Dr. King speaks at a luncheon launching the Gandhi Society on May 17, 1962, citing the great significance of the day: the anniversary of the US Supreme Court decision declaring school segregation unconstitutional, the 100th anniversary of Lincoln’s Emancipation Proclamation and the centennial of the death of Henry David Thoreau, whose essay on civil disobedience influenced Gandhi. He announces that earlier that day he sent President Kennedy a document seeking an executive order proclaiming all forms of segregation to be a violation of the US Constitution.

Letter from Chuck Sumner Stone Jr. to MLK

Chuck Stone, Editor of the Washington Afro-American, instructs Dr. King to review their publication regarding the Gandhi Society for Human Rights. He wishes Dr. King luck in his endeavors and prays for many more men of his stature.

Letter from Clarence B. Jones to the Editor of New York Times

Clarence Jones writes the editor of the New York Times to comment on a statement made by James Reston. According to Mr. Jones the statement was factually inaccurate and partially paraphrased.

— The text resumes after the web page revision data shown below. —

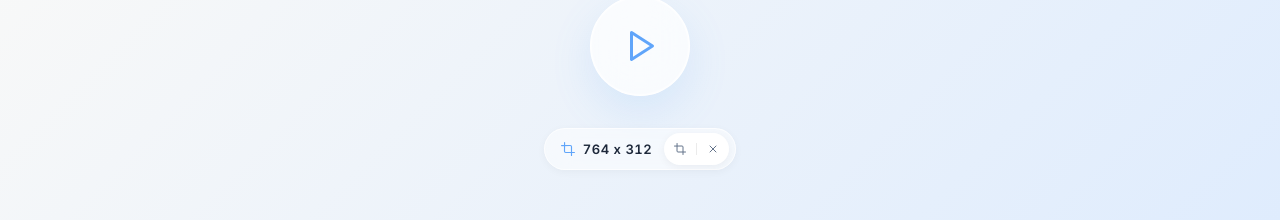
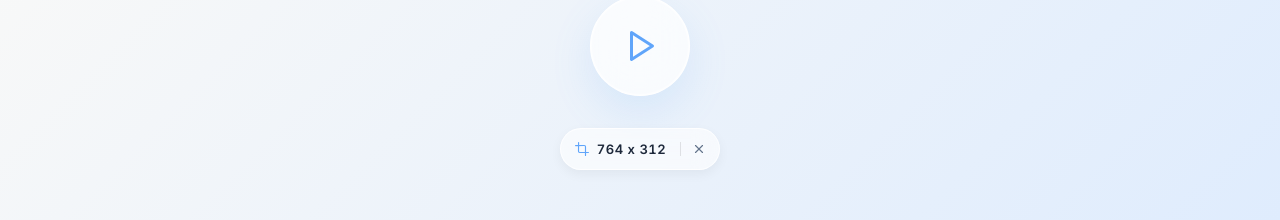
Before and after one commit to JasonHongGG/RangeTranslator, a React (Vite) app: page / in a window 1280 px wide. Shown: the part 336-556 px from the top of the page. Built offline with nearby package versions, Linux system fonts and the light colour scheme.

Commit message:
feat: implement redesigned PanelView UI with window controls and interactive selection state

```diff
--- a/src/views/PanelView.css
+++ b/src/views/PanelView.css
@@ -219,25 +219,40 @@
 .v2-selection-pill {
   display: flex;
   align-items: center;
-  background: rgba(255, 255, 255, 0.5);
+  background: rgba(255, 255, 255, 0.6);
   backdrop-filter: blur(12px);
   -webkit-backdrop-filter: blur(12px);
   border-radius: 99px;
-  border: 1px solid rgba(255, 255, 255, 0.7);
-  padding: 4px 6px 4px 16px;
-  box-shadow: var(--shadow-sm);
-  gap: 12px;
+  border: 1px solid rgba(255, 255, 255, 0.8);
+  padding: 4px;
+  box-shadow: 0 4px 12px rgba(0, 0, 0, 0.05);
 }
 
-.v2-pill-info {
+.v2-pill-reselect {
   display: flex;
   align-items: center;
   gap: 8px;
+  padding: 6px 12px 6px 10px;
+  border-radius: 99px;
   color: var(--ink-strong);
+  background: transparent;
+  transition: all 0.2s cubic-bezier(0.34, 1.56, 0.64, 1);
+  cursor: pointer;
+}
+
+.v2-pill-reselect:hover {
+  background: rgba(255, 255, 255, 0.9);
+  box-shadow: 0 2px 8px rgba(0, 0, 0, 0.08);
+  transform: translateY(-1px);
 }
 
 .v2-pill-icon {
   color: var(--accent-blue);
+  transition: transform 0.2s ease;
+}
+
+.v2-pill-reselect:hover .v2-pill-icon {
+  transform: scale(1.1);
 }
 
 .v2-pill-text {
@@ -247,39 +262,28 @@
   letter-spacing: 0.5px;
 }
 
-.v2-pill-actions {
-  display: flex;
-  align-items: center;
-  background: #fff;
-  border-radius: 99px;
-  padding: 4px;
-  box-shadow: 0 2px 8px rgba(0,0,0,0.05);
+.v2-pill-divider {
+  width: 1px;
+  height: 14px;
+  background: rgba(0, 0, 0, 0.1);
+  margin: 0 2px;
 }
 
-.v2-pill-action-btn {
-  width: 24px;
-  height: 24px;
-  border-radius: 50%;
+.v2-pill-clear {
   display: flex;
   align-items: center;
   justify-content: center;
+  width: 32px;
+  height: 32px;
+  border-radius: 50%;
   color: var(--ink-soft);
-  transition: all 0.2s ease;
+  background: transparent;
+  transition: all 0.2s cubic-bezier(0.34, 1.56, 0.64, 1);
+  cursor: pointer;
 }
 
-.v2-pill-action-btn:hover {
-  background: rgba(59, 130, 246, 0.1);
-  color: var(--accent-blue);
-}
-
-.v2-pill-action-btn.danger:hover {
+.v2-pill-clear:hover {
   background: rgba(239, 68, 68, 0.1);
   color: var(--danger);
+  transform: translateY(-1px);
 }
-
-.v2-pill-divider {
-  width: 1px;
-  height: 12px;
-  background: rgba(0, 0, 0, 0.08);
-  margin: 0 4px;
-}
--- a/src/views/PanelView.tsx
+++ b/src/views/PanelView.tsx
@@ -332,23 +332,28 @@ export function PanelView() {
                 animate={{ opacity: 1, y: 0 }}
                 transition={{ delay: 0.2, duration: 0.3 }}
               >
-                <div className="v2-pill-info">
+                <Tooltip content="Reselect Region" position="top">
+                  <button
+                    type="button"
+                    className="v2-pill-reselect"
+                    onClick={() => runCommand(() => call('open_selector_window'))}
+                  >
                     <FiCrop size={14} className="v2-pill-icon" />
                     <span className="v2-pill-text">{snapshot.selection?.width} x {snapshot.selection?.height}</span>
-                </div>
-                <div className="v2-pill-actions">
-                  <Tooltip content="Reselect" position="top">
-                    <button className="v2-pill-action-btn" onClick={() => runCommand(() => call('open_selector_window'))}>
-                      <FiCrop size={12} />
                   </button>
                 </Tooltip>
+
                 <div className="v2-pill-divider" />
-                  <Tooltip content="Clear" position="top">
-                    <button className="v2-pill-action-btn danger" onClick={() => runCommand(() => call('clear_selection'))}>
-                      <FiX size={12} />
+
+                <Tooltip content="Clear Selection" position="top">
+                  <button
+                    type="button"
+                    className="v2-pill-clear"
+                    onClick={() => runCommand(() => call('clear_selection'))}
+                  >
+                    <FiX size={14} />
                   </button>
                 </Tooltip>
-                </div>
               </motion.div>
             </motion.div>
           )}
```
Lines whose indentation alone changed are shown as unchanged.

Letter from Clarence Jones to MLK

This letter announces that the Gandhi Society for Human Rights, Incorporated is sponsoring a benefit concert, for the Student Non-Violent Coordinating Committee, at Carnegie Hal,l in New York City. Harry Belafonte, Frank Sinatra and Lena Horne are listed as some of the spotlight performers for this concert.

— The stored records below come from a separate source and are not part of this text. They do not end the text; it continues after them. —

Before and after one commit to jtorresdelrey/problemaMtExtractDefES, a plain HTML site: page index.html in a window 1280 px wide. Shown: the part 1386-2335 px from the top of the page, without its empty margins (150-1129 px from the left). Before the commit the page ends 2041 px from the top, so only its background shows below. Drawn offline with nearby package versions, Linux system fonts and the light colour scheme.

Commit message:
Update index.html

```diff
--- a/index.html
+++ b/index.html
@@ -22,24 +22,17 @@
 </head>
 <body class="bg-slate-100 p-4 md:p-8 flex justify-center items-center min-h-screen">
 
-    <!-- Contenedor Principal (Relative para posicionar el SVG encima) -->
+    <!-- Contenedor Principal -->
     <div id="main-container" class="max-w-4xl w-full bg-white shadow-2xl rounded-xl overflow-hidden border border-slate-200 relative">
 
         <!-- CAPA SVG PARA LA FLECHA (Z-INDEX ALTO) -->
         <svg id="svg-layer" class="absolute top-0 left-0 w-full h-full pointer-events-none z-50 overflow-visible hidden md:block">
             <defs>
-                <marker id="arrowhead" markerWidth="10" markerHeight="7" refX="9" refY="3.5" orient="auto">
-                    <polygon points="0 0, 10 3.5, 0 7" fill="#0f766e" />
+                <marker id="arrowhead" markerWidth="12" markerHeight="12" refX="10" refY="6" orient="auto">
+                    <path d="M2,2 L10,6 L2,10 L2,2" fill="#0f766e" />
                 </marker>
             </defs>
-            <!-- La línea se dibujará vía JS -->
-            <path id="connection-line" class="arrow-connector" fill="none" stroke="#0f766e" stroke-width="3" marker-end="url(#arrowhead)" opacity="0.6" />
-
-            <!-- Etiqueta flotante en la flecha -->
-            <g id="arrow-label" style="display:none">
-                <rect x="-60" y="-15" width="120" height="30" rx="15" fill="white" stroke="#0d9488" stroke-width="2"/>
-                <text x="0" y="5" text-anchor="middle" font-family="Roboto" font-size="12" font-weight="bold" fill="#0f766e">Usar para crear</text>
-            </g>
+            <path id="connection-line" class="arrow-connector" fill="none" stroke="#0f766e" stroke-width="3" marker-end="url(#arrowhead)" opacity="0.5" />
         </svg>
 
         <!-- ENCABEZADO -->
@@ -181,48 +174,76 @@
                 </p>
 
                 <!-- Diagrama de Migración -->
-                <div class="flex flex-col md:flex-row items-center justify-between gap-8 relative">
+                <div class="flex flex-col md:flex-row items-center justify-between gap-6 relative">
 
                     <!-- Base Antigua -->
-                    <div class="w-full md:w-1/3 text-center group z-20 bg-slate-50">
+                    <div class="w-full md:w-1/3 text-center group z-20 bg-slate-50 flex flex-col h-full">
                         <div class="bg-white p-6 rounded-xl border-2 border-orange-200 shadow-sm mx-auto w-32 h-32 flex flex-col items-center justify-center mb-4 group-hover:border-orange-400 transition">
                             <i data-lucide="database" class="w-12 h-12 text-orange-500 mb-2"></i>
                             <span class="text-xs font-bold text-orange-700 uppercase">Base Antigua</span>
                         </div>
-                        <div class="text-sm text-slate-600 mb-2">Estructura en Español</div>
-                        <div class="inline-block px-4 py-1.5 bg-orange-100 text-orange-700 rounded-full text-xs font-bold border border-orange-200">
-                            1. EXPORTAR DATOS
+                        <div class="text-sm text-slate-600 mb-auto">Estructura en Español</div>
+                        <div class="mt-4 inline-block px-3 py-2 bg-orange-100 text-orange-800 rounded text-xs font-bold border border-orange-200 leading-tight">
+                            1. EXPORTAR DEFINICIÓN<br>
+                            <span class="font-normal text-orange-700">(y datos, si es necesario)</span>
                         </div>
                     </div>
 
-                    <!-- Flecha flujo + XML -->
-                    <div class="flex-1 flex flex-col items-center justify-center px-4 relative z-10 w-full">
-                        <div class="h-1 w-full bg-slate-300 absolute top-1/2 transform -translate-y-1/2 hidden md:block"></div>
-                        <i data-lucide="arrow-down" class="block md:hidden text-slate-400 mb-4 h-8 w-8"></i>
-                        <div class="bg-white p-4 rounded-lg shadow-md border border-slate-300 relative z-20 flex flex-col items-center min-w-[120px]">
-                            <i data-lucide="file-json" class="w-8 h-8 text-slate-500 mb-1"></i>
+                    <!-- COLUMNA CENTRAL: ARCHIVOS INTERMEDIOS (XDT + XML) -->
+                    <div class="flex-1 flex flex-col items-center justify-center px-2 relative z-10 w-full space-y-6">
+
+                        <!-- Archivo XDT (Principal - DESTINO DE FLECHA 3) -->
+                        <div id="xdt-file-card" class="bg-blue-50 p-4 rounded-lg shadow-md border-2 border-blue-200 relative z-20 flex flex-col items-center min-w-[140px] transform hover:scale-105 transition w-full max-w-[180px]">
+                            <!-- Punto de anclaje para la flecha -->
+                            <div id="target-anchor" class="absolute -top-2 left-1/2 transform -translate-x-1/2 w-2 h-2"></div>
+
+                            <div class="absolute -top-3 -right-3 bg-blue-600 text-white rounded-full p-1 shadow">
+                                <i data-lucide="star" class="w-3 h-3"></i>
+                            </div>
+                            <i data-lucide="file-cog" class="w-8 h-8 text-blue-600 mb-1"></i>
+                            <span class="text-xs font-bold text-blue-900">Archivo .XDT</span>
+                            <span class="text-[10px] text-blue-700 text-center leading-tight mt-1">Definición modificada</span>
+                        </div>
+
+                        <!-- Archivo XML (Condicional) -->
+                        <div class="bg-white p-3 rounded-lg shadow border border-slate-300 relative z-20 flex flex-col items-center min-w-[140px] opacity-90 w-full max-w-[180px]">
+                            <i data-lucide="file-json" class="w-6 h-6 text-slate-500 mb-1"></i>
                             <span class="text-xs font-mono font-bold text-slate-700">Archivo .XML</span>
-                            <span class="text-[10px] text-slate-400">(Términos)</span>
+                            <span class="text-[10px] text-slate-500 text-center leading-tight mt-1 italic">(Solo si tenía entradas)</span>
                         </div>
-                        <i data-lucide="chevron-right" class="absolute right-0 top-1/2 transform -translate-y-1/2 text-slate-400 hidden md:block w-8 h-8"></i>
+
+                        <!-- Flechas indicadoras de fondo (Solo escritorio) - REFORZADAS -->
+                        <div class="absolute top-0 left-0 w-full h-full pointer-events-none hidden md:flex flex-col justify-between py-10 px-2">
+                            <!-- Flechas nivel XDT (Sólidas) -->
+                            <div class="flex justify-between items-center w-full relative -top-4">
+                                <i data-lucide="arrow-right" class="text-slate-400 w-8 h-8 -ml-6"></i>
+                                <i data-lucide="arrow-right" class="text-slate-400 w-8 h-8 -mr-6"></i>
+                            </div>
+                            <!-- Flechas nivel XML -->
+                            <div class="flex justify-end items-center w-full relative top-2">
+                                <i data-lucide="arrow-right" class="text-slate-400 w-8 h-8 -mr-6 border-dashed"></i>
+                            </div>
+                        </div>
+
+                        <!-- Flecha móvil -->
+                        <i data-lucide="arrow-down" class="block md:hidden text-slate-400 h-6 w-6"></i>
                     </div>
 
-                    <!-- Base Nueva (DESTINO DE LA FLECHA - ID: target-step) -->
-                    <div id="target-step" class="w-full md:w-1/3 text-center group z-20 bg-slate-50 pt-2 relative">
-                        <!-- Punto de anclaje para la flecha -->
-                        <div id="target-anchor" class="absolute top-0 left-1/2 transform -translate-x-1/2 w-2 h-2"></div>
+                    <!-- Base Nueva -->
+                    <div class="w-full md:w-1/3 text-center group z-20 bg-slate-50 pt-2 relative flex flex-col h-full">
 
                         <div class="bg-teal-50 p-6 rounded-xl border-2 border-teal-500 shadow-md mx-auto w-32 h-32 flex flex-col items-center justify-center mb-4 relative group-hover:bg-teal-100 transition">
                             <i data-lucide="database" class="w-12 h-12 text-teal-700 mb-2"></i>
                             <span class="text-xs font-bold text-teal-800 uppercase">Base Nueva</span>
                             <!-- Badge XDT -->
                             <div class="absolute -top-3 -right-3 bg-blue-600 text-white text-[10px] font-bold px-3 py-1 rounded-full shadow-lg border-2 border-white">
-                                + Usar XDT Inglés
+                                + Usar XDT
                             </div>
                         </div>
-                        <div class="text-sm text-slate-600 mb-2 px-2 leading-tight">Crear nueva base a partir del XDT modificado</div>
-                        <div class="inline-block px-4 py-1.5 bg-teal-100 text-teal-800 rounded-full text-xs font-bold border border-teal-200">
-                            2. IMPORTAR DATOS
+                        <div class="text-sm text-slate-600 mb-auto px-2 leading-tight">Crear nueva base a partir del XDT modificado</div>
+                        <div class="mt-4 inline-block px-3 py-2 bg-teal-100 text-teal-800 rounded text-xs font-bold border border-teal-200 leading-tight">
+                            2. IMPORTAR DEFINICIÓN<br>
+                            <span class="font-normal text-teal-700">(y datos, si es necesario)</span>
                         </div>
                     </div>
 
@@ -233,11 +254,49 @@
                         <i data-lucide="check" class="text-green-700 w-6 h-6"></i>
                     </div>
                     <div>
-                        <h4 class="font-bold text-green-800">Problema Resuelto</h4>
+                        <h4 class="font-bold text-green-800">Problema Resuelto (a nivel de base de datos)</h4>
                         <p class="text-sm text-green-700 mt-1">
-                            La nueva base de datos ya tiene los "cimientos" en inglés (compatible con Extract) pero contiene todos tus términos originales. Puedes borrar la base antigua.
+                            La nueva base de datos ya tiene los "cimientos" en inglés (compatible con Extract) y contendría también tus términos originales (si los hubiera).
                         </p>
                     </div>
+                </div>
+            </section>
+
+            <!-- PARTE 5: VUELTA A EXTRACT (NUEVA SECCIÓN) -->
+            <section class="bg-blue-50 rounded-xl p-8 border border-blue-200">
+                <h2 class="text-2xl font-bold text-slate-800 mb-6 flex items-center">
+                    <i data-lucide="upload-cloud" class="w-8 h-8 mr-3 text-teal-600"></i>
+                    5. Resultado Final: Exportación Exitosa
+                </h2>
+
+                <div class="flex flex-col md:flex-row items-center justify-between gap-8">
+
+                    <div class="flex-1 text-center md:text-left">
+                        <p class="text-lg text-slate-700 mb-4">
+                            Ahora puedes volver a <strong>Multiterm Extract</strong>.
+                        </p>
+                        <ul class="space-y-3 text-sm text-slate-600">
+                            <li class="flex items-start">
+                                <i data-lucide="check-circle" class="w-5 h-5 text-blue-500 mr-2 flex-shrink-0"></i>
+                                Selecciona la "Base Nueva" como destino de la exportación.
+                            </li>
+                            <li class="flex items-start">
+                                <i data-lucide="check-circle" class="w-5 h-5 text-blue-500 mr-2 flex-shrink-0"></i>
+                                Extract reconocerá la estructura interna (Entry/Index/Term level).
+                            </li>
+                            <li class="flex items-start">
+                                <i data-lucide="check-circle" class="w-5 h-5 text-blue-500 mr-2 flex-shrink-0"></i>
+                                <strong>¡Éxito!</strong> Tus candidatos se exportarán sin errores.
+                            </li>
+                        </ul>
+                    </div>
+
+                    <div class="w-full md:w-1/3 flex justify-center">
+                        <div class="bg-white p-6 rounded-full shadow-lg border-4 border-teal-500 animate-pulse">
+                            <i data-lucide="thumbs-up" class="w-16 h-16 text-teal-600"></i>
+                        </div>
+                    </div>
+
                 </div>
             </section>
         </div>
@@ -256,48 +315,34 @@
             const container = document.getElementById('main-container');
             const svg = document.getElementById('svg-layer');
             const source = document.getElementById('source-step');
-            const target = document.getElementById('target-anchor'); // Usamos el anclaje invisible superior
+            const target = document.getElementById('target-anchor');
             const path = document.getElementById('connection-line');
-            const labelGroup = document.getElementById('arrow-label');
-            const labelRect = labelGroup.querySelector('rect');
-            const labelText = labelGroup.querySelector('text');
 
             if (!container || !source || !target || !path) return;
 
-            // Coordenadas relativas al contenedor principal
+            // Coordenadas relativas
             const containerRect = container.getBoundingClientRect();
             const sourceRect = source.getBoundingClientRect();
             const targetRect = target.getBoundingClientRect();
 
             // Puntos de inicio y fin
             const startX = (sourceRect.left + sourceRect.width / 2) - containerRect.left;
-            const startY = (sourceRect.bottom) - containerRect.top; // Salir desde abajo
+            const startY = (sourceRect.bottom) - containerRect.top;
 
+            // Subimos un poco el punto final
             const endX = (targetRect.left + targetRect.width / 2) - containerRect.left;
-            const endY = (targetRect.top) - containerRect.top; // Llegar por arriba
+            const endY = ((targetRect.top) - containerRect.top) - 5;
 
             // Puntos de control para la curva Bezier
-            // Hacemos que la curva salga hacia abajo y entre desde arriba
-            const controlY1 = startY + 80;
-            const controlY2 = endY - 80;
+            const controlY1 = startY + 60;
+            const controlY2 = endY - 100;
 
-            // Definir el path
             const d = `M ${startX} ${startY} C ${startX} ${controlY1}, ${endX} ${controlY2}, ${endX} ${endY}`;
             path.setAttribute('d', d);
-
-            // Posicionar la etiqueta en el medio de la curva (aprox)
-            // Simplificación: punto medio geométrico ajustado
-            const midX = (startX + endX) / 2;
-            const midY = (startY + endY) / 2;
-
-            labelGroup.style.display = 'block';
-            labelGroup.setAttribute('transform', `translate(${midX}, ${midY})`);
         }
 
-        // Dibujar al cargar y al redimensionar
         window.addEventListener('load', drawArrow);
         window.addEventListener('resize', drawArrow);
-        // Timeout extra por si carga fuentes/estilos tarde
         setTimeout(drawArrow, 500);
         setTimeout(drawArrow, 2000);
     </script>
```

Letter from Kathy Boudin to MLK

Conference Coordinator Kathy Boudin invites Dr. King to participate in a three-day conference held by the students of Bryn Mawr and Haverford Colleges.

Letter from MLK to Governor Nelson A. Rockefeller

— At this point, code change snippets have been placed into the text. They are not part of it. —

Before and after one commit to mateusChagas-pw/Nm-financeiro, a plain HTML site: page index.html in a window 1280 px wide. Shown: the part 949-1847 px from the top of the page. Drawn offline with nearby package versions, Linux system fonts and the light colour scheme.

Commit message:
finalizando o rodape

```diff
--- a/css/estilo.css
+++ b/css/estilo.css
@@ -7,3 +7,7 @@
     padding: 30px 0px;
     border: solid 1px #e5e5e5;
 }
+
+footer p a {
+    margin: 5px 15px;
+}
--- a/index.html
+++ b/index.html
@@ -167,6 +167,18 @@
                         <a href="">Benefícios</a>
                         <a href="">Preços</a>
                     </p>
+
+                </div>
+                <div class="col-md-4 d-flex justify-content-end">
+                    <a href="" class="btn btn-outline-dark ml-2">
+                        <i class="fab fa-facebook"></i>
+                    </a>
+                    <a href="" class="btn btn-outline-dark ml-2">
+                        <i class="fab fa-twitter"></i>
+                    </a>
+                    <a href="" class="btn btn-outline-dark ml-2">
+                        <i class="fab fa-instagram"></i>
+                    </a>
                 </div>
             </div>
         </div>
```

In this letter, Dr. King writes to New York Governor Nelson A. Rockefeller to express his gratitude for the Governor's letter and copy of his new book. Dr. King also refers to the possibility of Gov. Rockefeller's making "a large contribution to the Gandhi Society for Human Rights," and writes extensively about the Society and the effect such a contribution would have.

Letter from MLK to Nelson A. Rockefeller

Dr. King thanks Governor Nelson Rockefeller for taking the pulpit at Ebenezer Baptist Church for their Men?s Day Observance. He appreciates the Governor?s contribution of $25,000 to their tax exempt Society to match his own donation from the Nobel Peace Award.

Letter From Vice President Johnson to MLK

Vice President Lyndon B. Johnson wrote this note to Dr. King to respectfully decline his invitation to a luncheon and to serve on the board of directors of the Gandhi Society for Human Rights. He states he enjoyed their last meeting and is looking forward to the next one.

MLK Speech at the Americana Hotel

Dr. King compares the Maritimer Union's struggle for improved working conditions to the continuous fight for civil rights in the African American community.

Telegram from MLK to Chauncey Eskridge

Serving as the Honorary President, Dr. King invites Chauncey Eskridge to the Gandhi Society for Human Rights luncheon held in Washington, D.C., where he will be able to provide legal services to many southern Negroes in need.

Telegram from MLK to Derhanov Dinke

Dr. King informs Ambassador Derhanov Dinke that it is his pleasure to serve as Honorary President for the Gandhi Society for Human Rights. He invites Ambassador Dinke to attend a luncheon at the Sheraton Carlton Hotel in Washington, D. C.